▸ **Your task**: Count the lines in the records below that contain the word "authentication", and reply with only that number.

▸ **The data**:
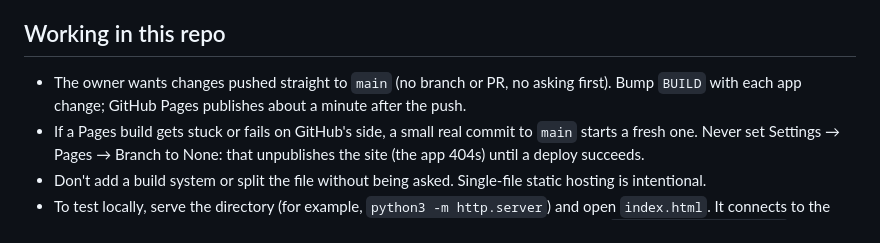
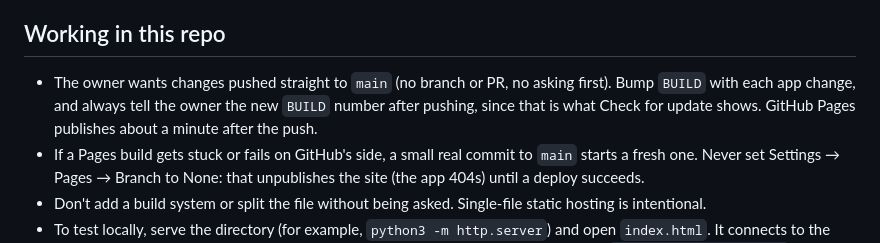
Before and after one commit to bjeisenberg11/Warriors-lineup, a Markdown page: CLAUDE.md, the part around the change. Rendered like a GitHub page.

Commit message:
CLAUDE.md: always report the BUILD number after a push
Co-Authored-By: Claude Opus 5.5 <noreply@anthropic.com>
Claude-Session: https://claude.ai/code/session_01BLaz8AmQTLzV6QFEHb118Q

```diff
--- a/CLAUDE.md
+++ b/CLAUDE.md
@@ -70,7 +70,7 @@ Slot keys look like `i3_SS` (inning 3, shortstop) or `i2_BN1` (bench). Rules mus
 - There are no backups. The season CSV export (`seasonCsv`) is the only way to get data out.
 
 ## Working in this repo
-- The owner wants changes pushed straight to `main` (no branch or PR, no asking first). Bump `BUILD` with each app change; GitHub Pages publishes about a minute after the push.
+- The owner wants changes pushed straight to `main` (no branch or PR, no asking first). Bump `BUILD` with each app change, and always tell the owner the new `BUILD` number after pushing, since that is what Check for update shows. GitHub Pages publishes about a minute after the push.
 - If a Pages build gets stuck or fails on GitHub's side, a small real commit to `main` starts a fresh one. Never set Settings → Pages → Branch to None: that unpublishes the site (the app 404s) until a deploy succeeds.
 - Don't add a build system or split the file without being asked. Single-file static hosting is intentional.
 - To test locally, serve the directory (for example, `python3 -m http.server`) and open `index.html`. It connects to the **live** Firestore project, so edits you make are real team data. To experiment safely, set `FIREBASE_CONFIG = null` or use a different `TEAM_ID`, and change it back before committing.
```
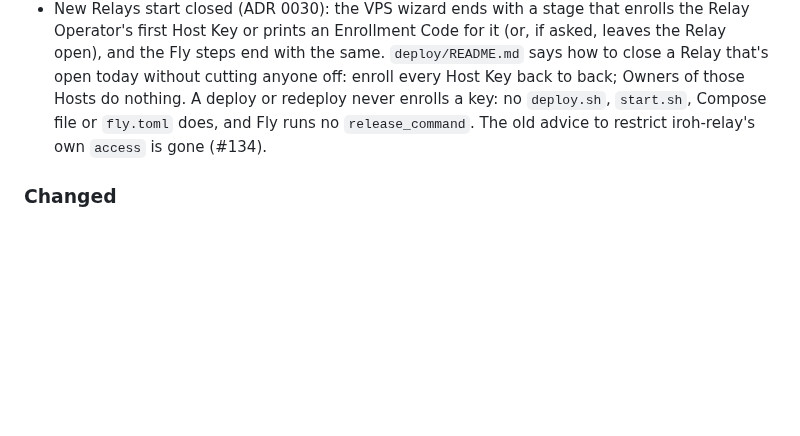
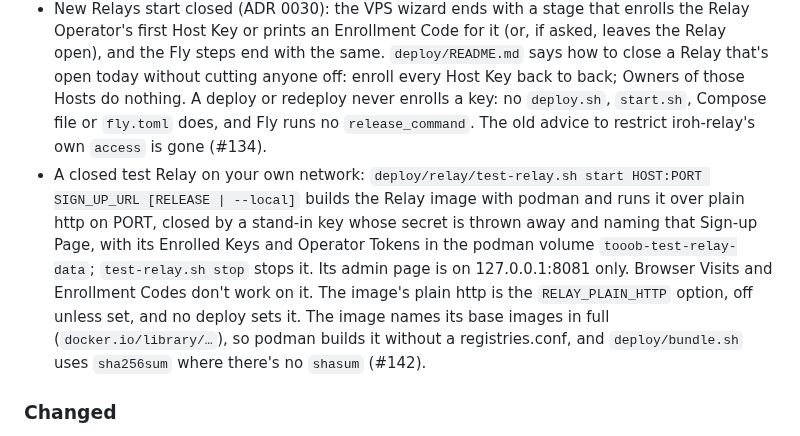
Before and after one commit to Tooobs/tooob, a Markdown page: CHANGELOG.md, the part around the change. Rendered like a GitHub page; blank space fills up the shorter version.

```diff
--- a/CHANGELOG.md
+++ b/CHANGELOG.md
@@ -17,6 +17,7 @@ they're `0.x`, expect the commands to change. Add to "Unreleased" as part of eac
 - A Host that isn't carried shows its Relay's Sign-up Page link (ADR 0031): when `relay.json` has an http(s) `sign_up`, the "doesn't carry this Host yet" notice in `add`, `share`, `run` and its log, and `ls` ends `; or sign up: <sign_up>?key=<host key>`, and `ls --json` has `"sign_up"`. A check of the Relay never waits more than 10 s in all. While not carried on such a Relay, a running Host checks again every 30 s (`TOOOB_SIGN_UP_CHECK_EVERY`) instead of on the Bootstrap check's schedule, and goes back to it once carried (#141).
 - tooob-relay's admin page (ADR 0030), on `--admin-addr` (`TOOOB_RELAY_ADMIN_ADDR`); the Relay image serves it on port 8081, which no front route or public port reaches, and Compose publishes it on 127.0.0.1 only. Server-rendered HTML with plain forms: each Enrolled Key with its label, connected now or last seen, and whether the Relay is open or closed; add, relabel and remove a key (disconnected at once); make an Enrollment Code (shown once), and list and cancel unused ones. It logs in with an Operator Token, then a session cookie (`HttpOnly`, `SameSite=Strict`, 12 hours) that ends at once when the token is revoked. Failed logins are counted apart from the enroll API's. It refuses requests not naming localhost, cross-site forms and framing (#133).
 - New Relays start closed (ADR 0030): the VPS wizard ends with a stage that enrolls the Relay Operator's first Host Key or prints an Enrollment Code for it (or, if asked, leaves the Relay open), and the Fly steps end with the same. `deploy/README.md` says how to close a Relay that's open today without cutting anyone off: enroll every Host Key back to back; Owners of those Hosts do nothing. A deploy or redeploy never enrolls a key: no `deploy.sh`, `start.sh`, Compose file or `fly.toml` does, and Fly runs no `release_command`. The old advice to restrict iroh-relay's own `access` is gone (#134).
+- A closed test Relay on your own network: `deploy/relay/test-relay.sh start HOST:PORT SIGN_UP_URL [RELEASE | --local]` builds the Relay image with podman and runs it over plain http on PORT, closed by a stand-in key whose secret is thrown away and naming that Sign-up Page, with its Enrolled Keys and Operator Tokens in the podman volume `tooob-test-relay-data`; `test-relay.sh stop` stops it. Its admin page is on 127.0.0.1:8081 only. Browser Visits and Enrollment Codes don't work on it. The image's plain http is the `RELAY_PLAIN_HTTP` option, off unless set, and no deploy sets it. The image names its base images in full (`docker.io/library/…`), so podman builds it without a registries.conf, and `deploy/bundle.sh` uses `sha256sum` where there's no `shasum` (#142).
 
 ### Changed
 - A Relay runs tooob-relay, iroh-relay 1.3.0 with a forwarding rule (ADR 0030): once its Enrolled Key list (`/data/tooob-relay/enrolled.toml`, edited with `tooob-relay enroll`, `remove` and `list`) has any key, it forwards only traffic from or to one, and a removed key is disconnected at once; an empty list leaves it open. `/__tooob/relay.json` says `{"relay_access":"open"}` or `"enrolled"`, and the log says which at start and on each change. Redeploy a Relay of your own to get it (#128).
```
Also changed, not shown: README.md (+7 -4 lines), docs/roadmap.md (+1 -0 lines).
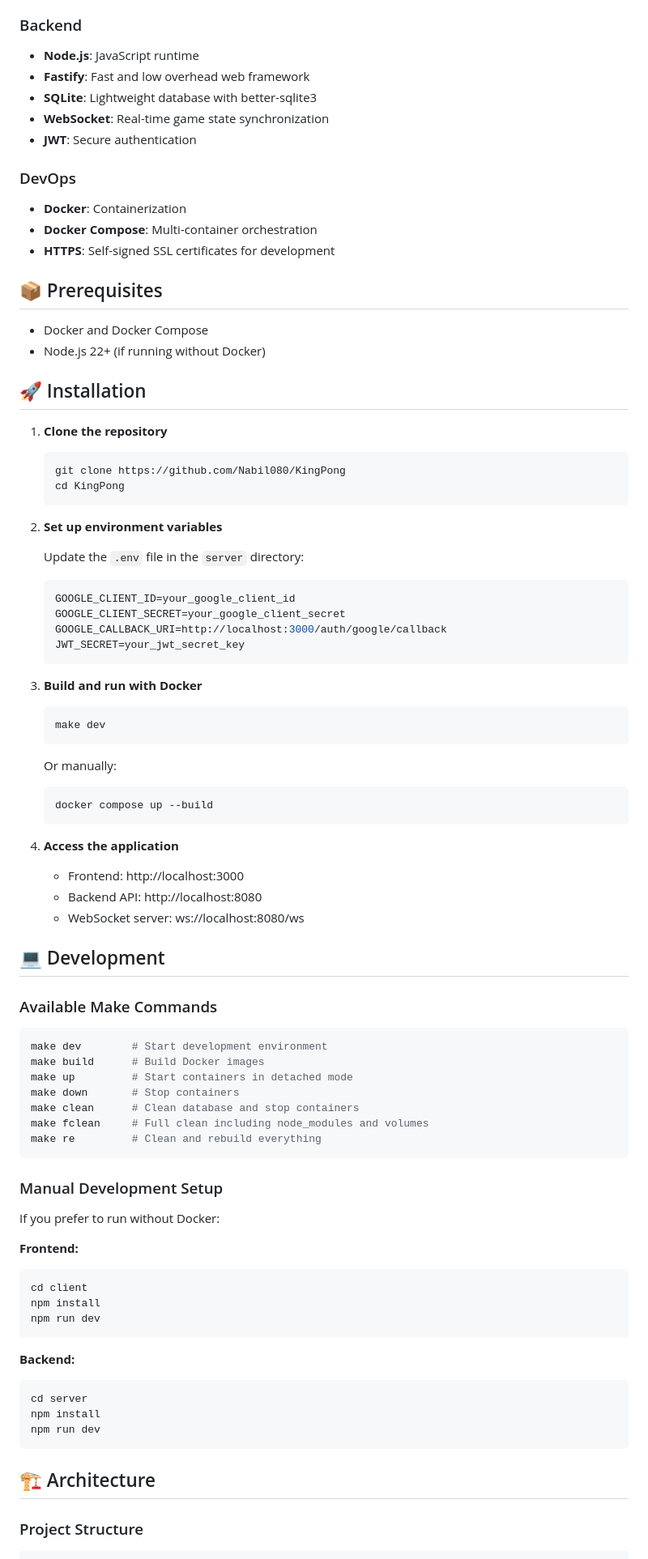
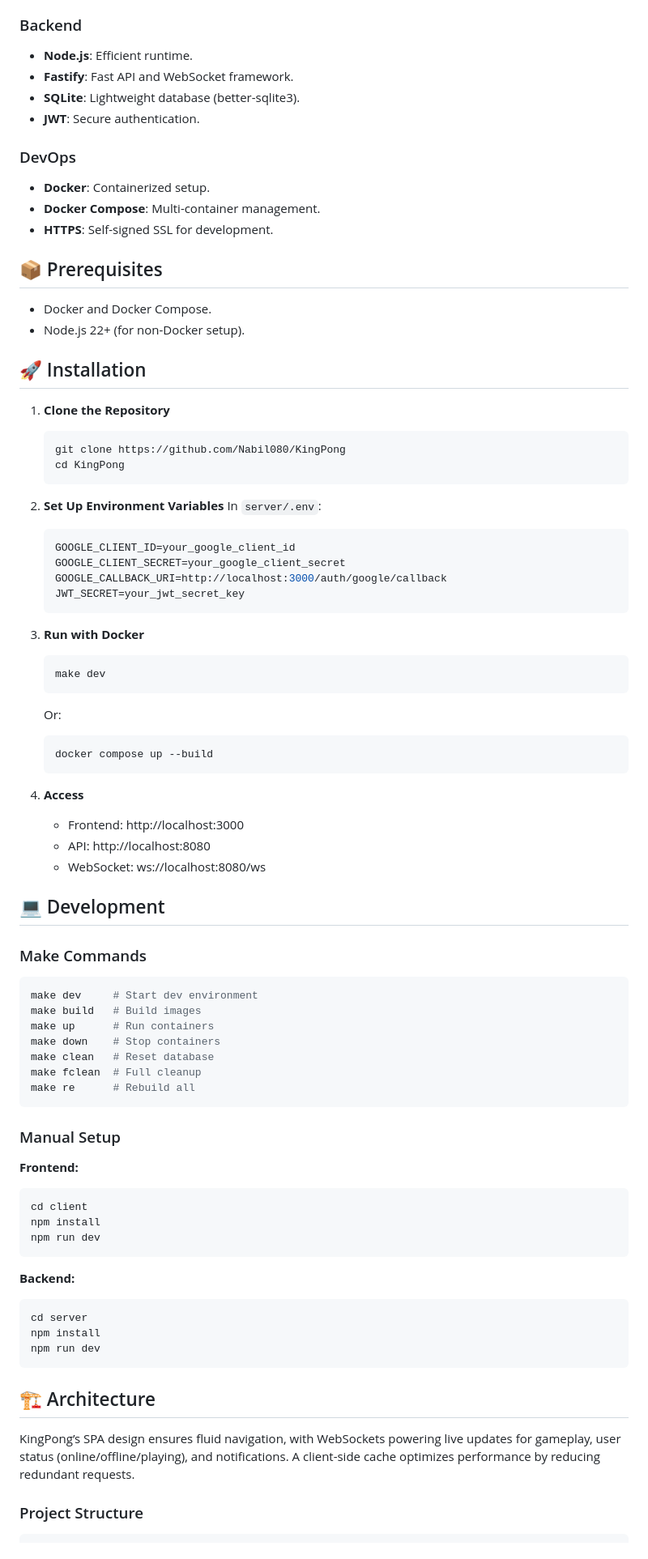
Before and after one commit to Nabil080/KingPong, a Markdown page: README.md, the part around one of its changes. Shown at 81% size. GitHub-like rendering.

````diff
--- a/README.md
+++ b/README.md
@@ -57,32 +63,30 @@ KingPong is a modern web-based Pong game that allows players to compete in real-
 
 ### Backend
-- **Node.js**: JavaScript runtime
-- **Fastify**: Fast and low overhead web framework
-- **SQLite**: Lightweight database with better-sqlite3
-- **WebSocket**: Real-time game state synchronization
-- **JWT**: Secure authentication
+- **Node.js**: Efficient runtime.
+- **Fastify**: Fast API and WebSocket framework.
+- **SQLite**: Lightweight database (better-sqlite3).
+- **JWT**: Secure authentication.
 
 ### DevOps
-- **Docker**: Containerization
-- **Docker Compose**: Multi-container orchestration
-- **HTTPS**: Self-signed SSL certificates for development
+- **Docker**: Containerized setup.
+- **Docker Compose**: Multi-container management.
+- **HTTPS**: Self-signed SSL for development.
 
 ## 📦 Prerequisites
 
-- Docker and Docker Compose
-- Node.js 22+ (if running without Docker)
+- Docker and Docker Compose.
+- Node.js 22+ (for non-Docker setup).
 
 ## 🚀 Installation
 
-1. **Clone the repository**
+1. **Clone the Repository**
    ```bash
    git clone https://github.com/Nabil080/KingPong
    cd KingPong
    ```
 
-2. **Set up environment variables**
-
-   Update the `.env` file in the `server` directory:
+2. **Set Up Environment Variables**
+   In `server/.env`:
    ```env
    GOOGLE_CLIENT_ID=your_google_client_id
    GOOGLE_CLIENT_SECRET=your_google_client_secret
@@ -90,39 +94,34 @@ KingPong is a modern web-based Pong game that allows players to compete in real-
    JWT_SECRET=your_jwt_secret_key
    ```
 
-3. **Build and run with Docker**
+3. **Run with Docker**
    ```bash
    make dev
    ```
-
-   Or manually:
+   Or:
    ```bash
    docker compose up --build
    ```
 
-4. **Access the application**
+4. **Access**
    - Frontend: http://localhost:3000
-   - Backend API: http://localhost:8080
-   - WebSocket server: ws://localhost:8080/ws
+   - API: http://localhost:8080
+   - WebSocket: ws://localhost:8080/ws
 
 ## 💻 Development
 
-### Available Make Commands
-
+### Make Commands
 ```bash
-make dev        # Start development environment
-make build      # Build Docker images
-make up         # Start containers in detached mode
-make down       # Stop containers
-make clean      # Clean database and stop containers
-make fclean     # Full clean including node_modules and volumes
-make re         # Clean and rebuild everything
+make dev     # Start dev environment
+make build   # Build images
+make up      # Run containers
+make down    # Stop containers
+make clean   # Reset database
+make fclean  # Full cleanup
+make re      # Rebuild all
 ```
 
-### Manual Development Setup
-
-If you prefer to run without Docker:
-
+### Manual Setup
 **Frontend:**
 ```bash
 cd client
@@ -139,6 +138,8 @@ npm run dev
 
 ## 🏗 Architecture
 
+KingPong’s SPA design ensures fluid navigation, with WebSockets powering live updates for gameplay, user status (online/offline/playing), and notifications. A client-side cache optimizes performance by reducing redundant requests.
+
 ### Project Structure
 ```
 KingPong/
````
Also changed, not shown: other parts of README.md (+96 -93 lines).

▸ **Reply**: 2